But in the broader sense, Christians can communicate almost to the whole world through social media, blogs, and such. We can make comments that reach way beyond our circle of friends. This is new, this has never been true before. We can give input and debate on topics that reach many people through online discussions. We have access to people with all kind of backgrounds, beliefs, preconceived ideas about Christians, and so on. This makes for us, I believe, a huge, massive responsibility. We no longer live in a day where only the most educated and respected are heard. Anyone can be heard. So what do we do with that? Are you, am I, ready to be heard by the masses out there? Are we so in love with Christ and so skilled in living out Colossians 3:5-6 and Ephesians 4:29 that we are ready to be heard by many, including many lost? Have we learned to be precise and careful with our words so that they are gracious, seasoned with salt, and clearly Christ-centered? What are we communicating to the lost through online interaction? Are we building up Christ and the church, or are we causing harm to His name and to His church?

Are we ready, in this way, to speak publicly regarding the Supreme Court decision on same-sex marriage, or the Planned Parenthood videos, or the killing of the famous lion in Africa, or current-day racist activities, or homelessness, or government overreach or corruption, or the so-called war on drugs, or diet, or fitness, or raising children, or marriage, or the environment, and on and on and on? Can we speak to these things in a way that clearly, very clearly is gracious, seasoned with salt, laced with gospel truth and love for our neighbors? All of our neighbors, which would include those who agree with us and those who hate us. Can we be kind to our enemies, respectful of them as creations of our God, can we give a soft answer? Do our words, written or verbal, shout to the world that we love Christ and love our neighbors, especially those who hate us and vehemently disagree with us?

Can we distinguish between our preferential passions, beliefs, and our Christ-centered convictions? Do those who know us or hear us see the difference? Or are we so passionate about our preferences that they seem equal to our strongly held, God-spoken doctrines of truth that will stand forever?

Here is what I am saying: be careful what you put out there! We are to be careful how we speak and how we write to a world that is watching, and to a world that desperately needs to hear the message of Christ. Be careful, we need to be careful that we are not alienating those around us by our speech to such a degree that they would never hear us if we gave them God-honoring truth.

I would encourage each of you, as I am for myself, to take this week and think carefully before you use words, and ask, “Will this honor God, lift up Christ, will these words confirm my life in Christ or not? Will my words pave a way for gospel truth with my neighbor, or will they eliminate any potential opportunity?”
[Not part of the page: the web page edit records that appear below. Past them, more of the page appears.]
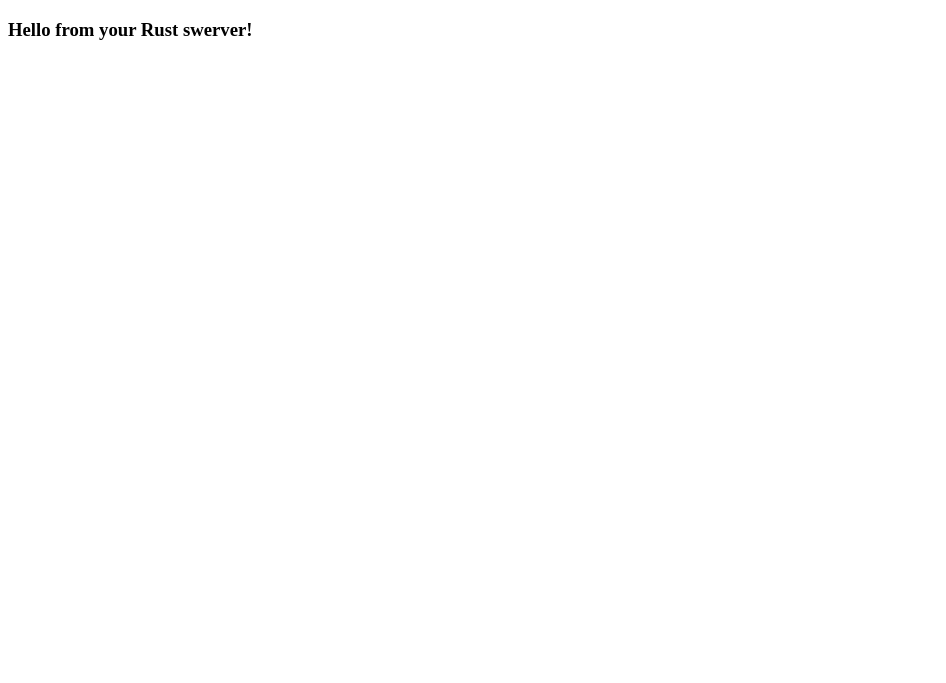
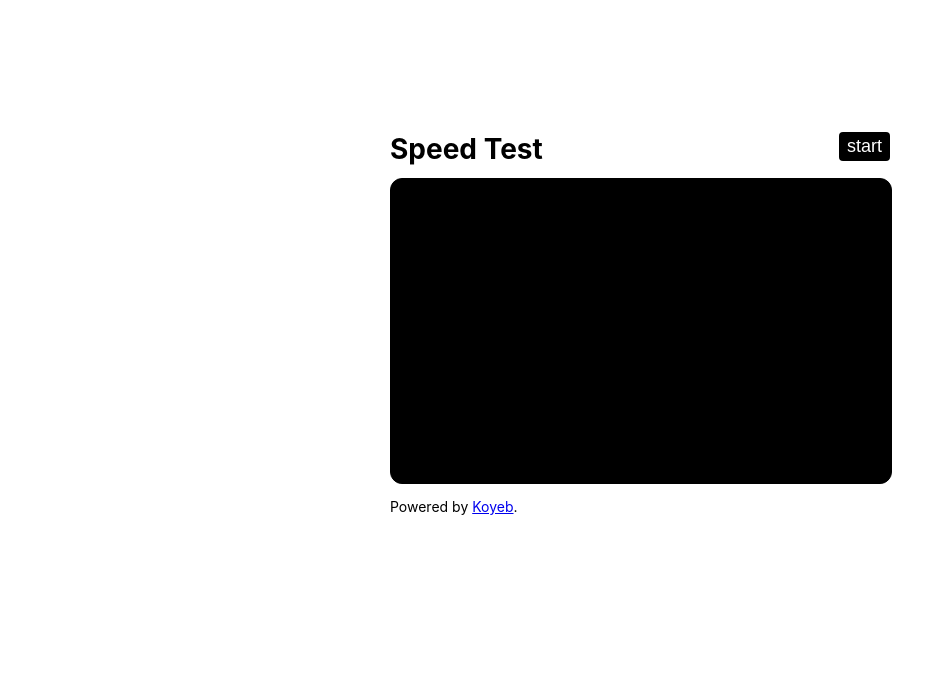
Before and after one commit to JaynewDee/rust_snippets, a plain HTML site: page swervers/statics/index.html in a window 1280 px wide. Shown: the whole page, without its empty margins (0-946 px from the left). Drawn offline with Linux system fonts and the light colour scheme.

Commit message:
actix iterations

```diff
--- a/swervers/statics/index.html
+++ b/swervers/statics/index.html
@@ -1,12 +1,92 @@
 <!DOCTYPE html>
 <html lang="en">
   <head>
-    <meta charset="UTF-8" />
-    <meta http-equiv="X-UA-Compatible" content="IE=edge" />
+    <meta charset="utf-8" />
     <meta name="viewport" content="width=device-width, initial-scale=1.0" />
-    <title>Document</title>
+    <meta http-equiv="X-UA-Compatible" content="ie=edge" />
+    <title>Speed Test | Koyeb</title>
+
+    <style>
+      :root {
+        font-family: -apple-system, BlinkMacSystemFont, "Segoe UI", Roboto,
+          Oxygen, Ubuntu, Cantarell, "Open Sans", "Helvetica Neue", sans-serif;
+        font-size: 14px;
+      }
+
+      .container {
+        max-width: 500px;
+        width: 100%;
+        height: 70vh;
+        margin: 15vh auto;
+      }
+
+      #log {
+        width: calc(100% - 24px);
+        height: 20em;
+        overflow: auto;
+        margin: 0.5em 0;
+        padding: 12px;
+
+        border: 1px solid black;
+        border-radius: 12px;
+
+        font-family: monospace;
+        background-color: black;
+      }
+
+      #title {
+        float: left;
+        margin: 12px 0;
+      }
+
+      #start {
+        float: right;
+        margin: 12px 0;
+
+        background-color: black;
+        color: white;
+        font-size: 18px;
+        padding: 4px 8px;
+        border-radius: 4px;
+        border: none;
+      }
+
+      #start:disabled,
+      #start[disabled] {
+        background-color: rgb(63, 63, 63);
+        color: lightgray;
+      }
+
+      .msg {
+        margin: 0;
+        padding: 0.25em 0.5em;
+        color: white;
+      }
+
+      .msg--bad {
+        color: lightcoral;
+      }
+
+      .msg--success,
+      .msg--good {
+        color: lightgreen;
+      }
+    </style>
   </head>
   <body>
-    <h3>Hello from your Rust swerver!</h3>
+    <div class="container">
+      <div>
+        <h1 id="title">Speed Test</h1>
+        <button id="start">start</button>
+      </div>
+      <div id="log"></div>
+      <div>
+        <p>
+          Powered by
+          <a href="https://www.koyeb.com/" target="_blank"> Koyeb</a>.
+        </p>
+      </div>
+    </div>
+    <script></script>
   </body>
 </html>
```
Also changed, not shown: 1 other file.
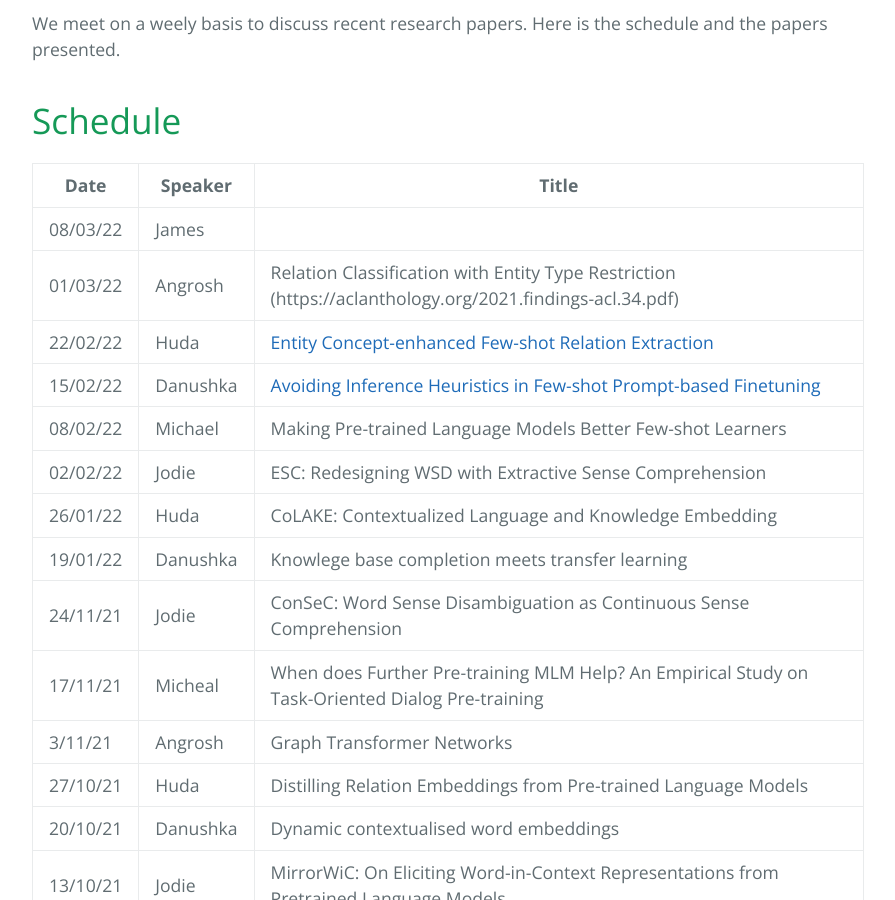
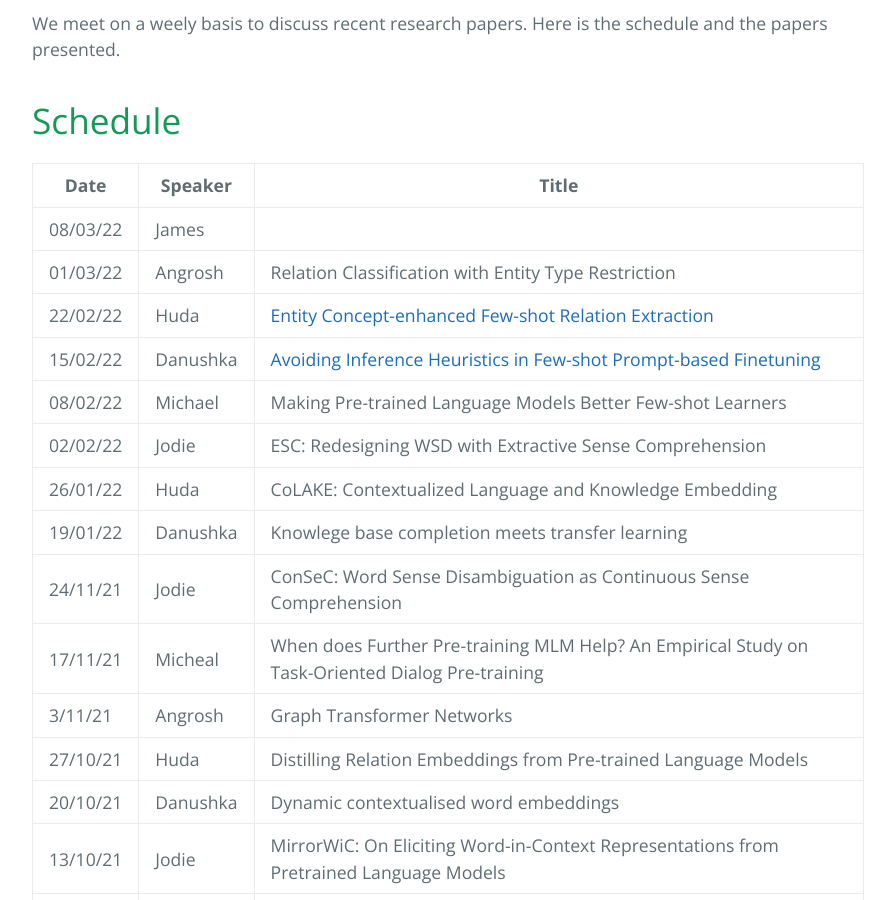
Before and after one commit to LivNLP/livnlp.github.io, a Jekyll site: the page built from reading.md, in a window 1280 px wide and 900 px high, scrolled down 411 px. Shown: the whole window, without its empty margins (192-1087 px from the left). Built offline with Jekyll 4.4.1, drawn with Linux system fonts in a browser that asks for light colours; some of the changed lines change nothing that is shown.

Commit message:
Update reading.md

```diff
--- a/reading.md
+++ b/reading.md
@@ -14,7 +14,7 @@ We meet on a weely basis to discuss recent research papers. Here is the schedule
 | Date | Speaker | Title |
 | ----- | ------- | ----- |
 | 08/03/22	| James| |
-| 01/03/22	| Angrosh	| Relation Classification with Entity Type Restriction (https://aclanthology.org/2021.findings-acl.34.pdf) |
+| 01/03/22	| Angrosh	| Relation Classification with Entity Type Restriction |
 | 22/02/22	| Huda	| [Entity Concept-enhanced Few-shot Relation Extraction](https://aclanthology.org/2021.acl-short.124.pdf)|
 | 15/02/22	| Danushka	| [Avoiding Inference Heuristics in Few-shot Prompt-based Finetuning](https://aclanthology.org/2021.emnlp-main.713/)|
 | 08/02/22	| Michael	| Making Pre-trained Language Models Better Few-shot Learners |
```
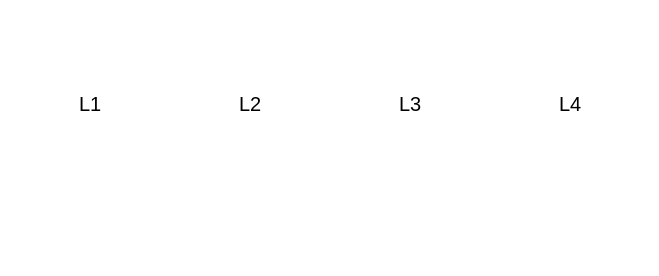
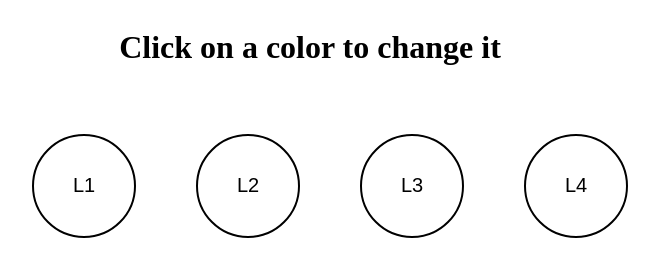
Before and after one commit to aminkhalsi/Random_colors, a plain HTML site: page index.html in a window 1280 px wide. Shown: the whole page, without its empty margins (330-989 px from the left). Drawn offline with Linux system fonts and the light colour scheme.

Commit message:
small changes

```diff
--- a/index.html
+++ b/index.html
@@ -7,6 +7,7 @@
     <style>
         body{
             display:flex;
+            flex-direction: column;
             justify-content:center;
             align-items:center;
 
@@ -30,13 +31,13 @@
             display:flex;
             justify-content:center;
             align-items: center;
-            border-color: black;
-            border: 2px;
+            border: black 2px solid;
         }
     </style>
 
 </head>
 <body>
+    <h1>Click on a color to change it</h1>
     <ul>
         <li>L1</li>
         <li>L2</li>
```
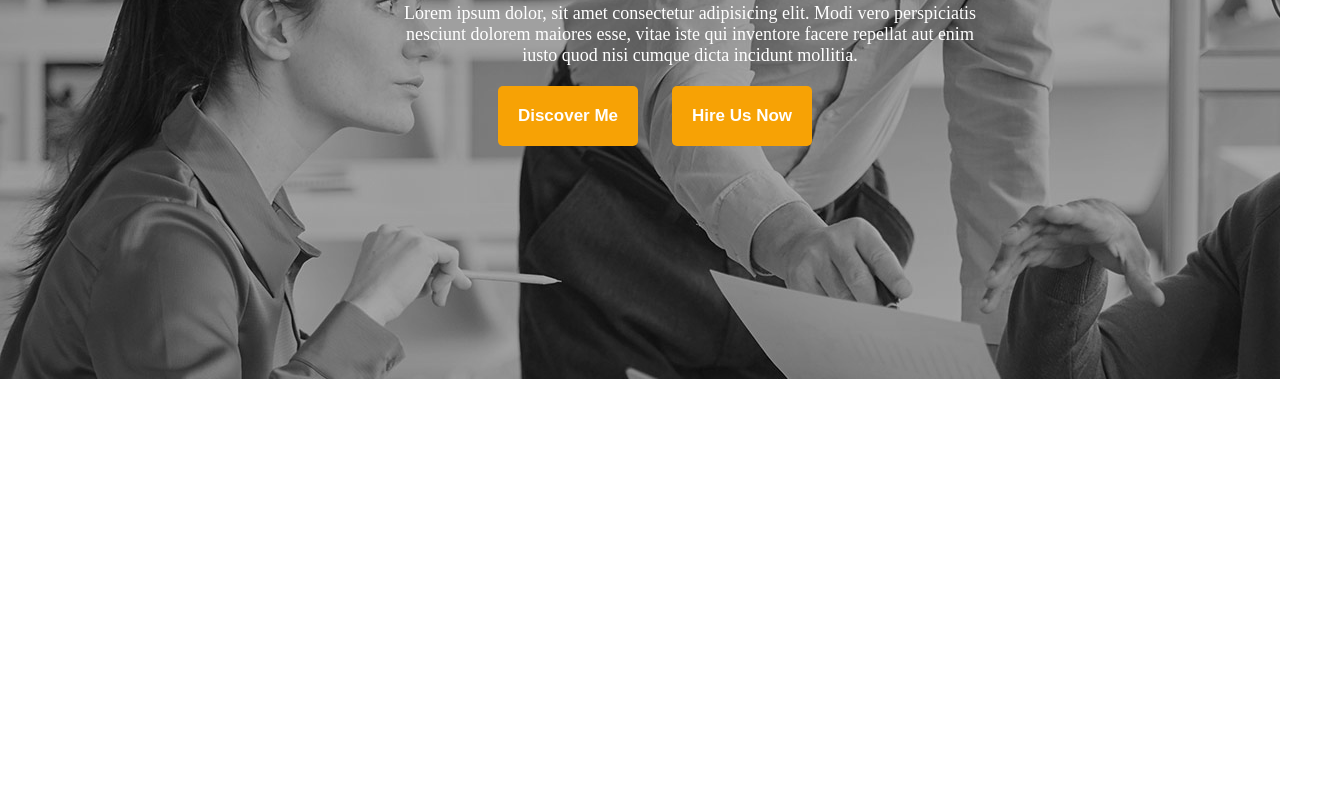
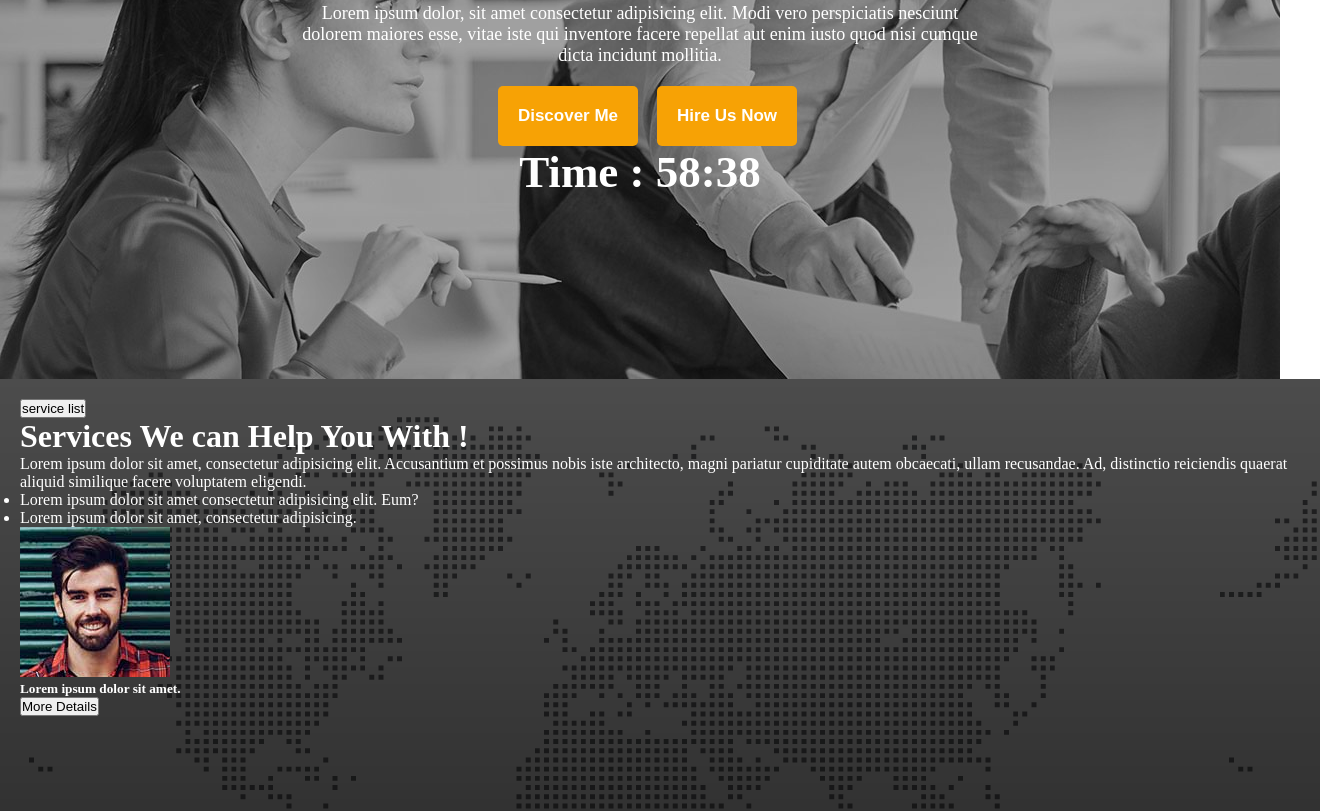
Before and after one commit to mdali017/digital-agency.github.io, a plain HTML site: page index.html in a window 1280 px wide. Shown: the part 508-1319 px from the top of the page, 1320 px wide, since content can reach past the window. Before the commit the page ends 887 px from the top, so only its background shows below. Drawn offline with Linux system fonts and the light colour scheme.

Commit message:
servics section add

```diff
--- a/index.html
+++ b/index.html
@@ -25,7 +25,7 @@
     </div>
     <div class="banner-container">
         <div class="banner-details">
-            <h1 class="banner-title">Digital Agency You Can Rely Upon!</h1>
+            <h1 class="banner-title"> <span style="color: orange;">Digital</span> Agency You Can Rely Upon!</h1>
             <p>Lorem ipsum dolor, sit amet consectetur adipisicing elit. Modi vero perspiciatis nesciunt dolorem maiores
                 esse, vitae iste qui inventore facere repellat aut enim iusto quod nisi cumque dicta incidunt mollitia.
             </p>
@@ -33,8 +33,33 @@
                 <button>Discover Me</button>
                 <button>Hire Us Now</button>
             </div>
+            <h1>Time : 58:38</h1>
         </div>
     </div>
+    <div class="service-container">
+        <div class="service-left-container">
+            <div class="service-details">
+                <button class="button">service list</button>
+                <h1>Services We can Help You With !</h1>
+                <p>Lorem ipsum dolor sit amet, consectetur adipisicing elit. Accusantium et possimus nobis iste
+                    architecto, magni pariatur cupiditate autem obcaecati, ullam recusandae. Ad, distinctio reiciendis
+                    quaerat aliquid similique facere voluptatem eligendi.</p>
+                <ul>
+                    <li>Lorem ipsum dolor sit amet consectetur adipisicing elit. Eum?</li>
+                    <li>Lorem ipsum dolor sit amet, consectetur adipisicing.</li>
+                </ul>
+                <div class="author-details">
+                    <img src="/asset/image/author.jpg" alt="">
+                    <h5>Lorem ipsum dolor sit amet.</h5>
+                </div>
+                <div class="more-details">
+                    <button>More Details</button>
+                </div>
+            </div>
+        </div>
+        <div class="service-right-container"></div>
+    </div>
+    <h1>Time :-  01:22:19</h1>
 </body>
 
 </html>
--- a/style.css
+++ b/style.css
@@ -44,7 +44,7 @@
 .banner-details p{
     text-align: center;
     color: #fff;
-    margin-left: 400px;
+    margin-left: 300px;
     margin-right: 300px;
     font-size: 18px;
     margin-top: 20px;
@@ -54,7 +54,7 @@
 .banner-details h1{
     text-align: center;
     color: #fff;
-    margin-left: 400px;
+    margin-left: 300px;
     margin-right: 300px;
     font-size: 45px;
 
@@ -66,7 +66,7 @@
 .button button{
     width: 140px;
     height: 60px;
-    margin-left: 30px;
+    margin-left: 15px;
     border: none;
     border-radius: 5px;
     background-color: rgb(247, 162, 5);
@@ -75,3 +75,15 @@
     font-weight: 700;
 
 }
+/* Services Section Style */
+.service-container{
+    width: 100%;
+    height: 100vh;
+    /* background-color: black; */
+    background-image: url('/asset/image/footer-bg.png'),
+    linear-gradient(rgba(0,0,0,0.7),rgba(0,0,0,0.9));
+    background-blend-mode: overlay;
+    color: #fff;
+    padding: 20px;
+
+}
```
We are ambassadors here for Christ and strangers and aliens in this world. We get to stand for Christ!

5 Walk in wisdom toward outsiders, making the best use of the time. 6 Let your speech always be gracious, seasoned with salt, so that you may know how you ought to answer each person. (Colossians 4:5-6)